## Exercise prompt
Search the entries below for "desktop". Report each line where it occurs.

Difference listings
====

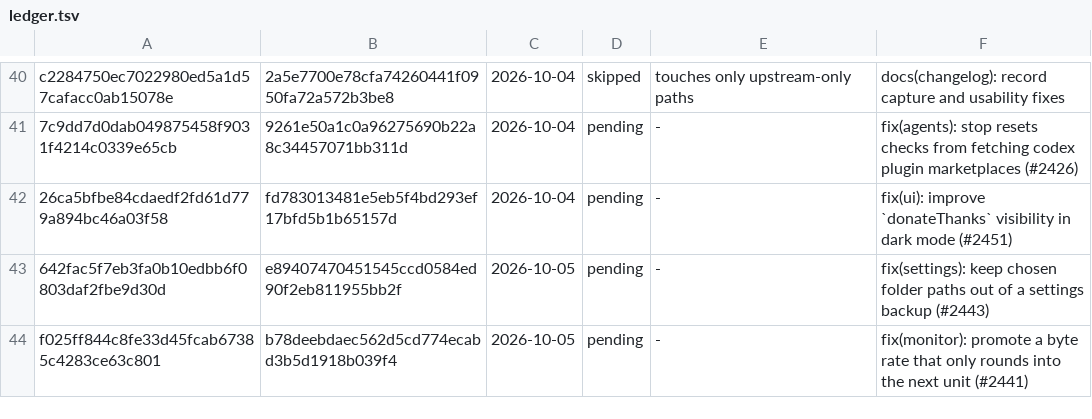
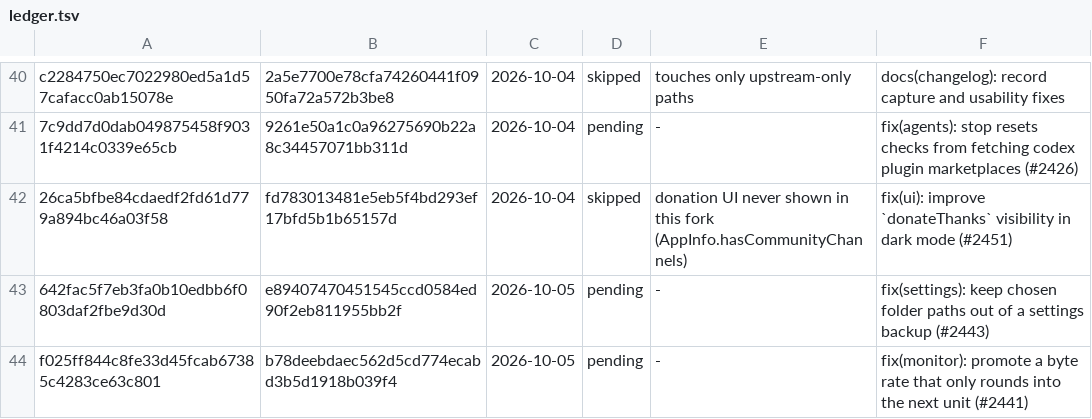
Before and after one commit to VitruvianSoftware/vitruvian-core, a TSV file: apps/desktop/vitruvian/upstream/ledger.tsv, drawn as a sheet; only a part is shown, gaps mark what is left out.

```diff
--- a/apps/desktop/vitruvian/upstream/ledger.tsv
+++ b/apps/desktop/vitruvian/upstream/ledger.tsv
@@ -41,3 +41,3 @@ c2284750ec7022980ed5a1d57cafacc0ab15078e	2a5e7700e78cfa74260441f0950fa72a572b3be
 7c9dd7d0dab049875458f9031f4214c0339e65cb	9261e50a1c0a96275690b22a8c34457071bb311d	2026-10-04	pending	-	fix(agents): stop resets checks from fetching codex plugin marketplaces (#2426)
-26ca5bfbe84cdaedf2fd61d779a894bc46a03f58	fd783013481e5eb5f4bd293ef17bfd5b1b65157d	2026-10-04	pending	-	fix(ui): improve `donateThanks` visibility in dark mode (#2451)
+26ca5bfbe84cdaedf2fd61d779a894bc46a03f58	fd783013481e5eb5f4bd293ef17bfd5b1b65157d	2026-10-04	skipped	donation UI never shown in this fork (AppInfo.hasCommunityChannels)	fix(ui): improve `donateThanks` visibility in dark mode (#2451)
 642fac5f7eb3fa0b10edbb6f0803daf2fbe9d30d	e89407470451545ccd0584ed90f2eb811955bb2f	2026-10-05	pending	-	fix(settings): keep chosen folder paths out of a settings backup (#2443)
```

====

## Written solution
Before and after one commit to VitruvianSoftware/vitruvian-core, a TSV file: apps/desktop/vitruvian/upstream/ledger.tsv, drawn as a sheet; only a part is shown, gaps mark what is left out.
--- a/apps/desktop/vitruvian/upstream/ledger.tsv
+++ b/apps/desktop/vitruvian/upstream/ledger.tsv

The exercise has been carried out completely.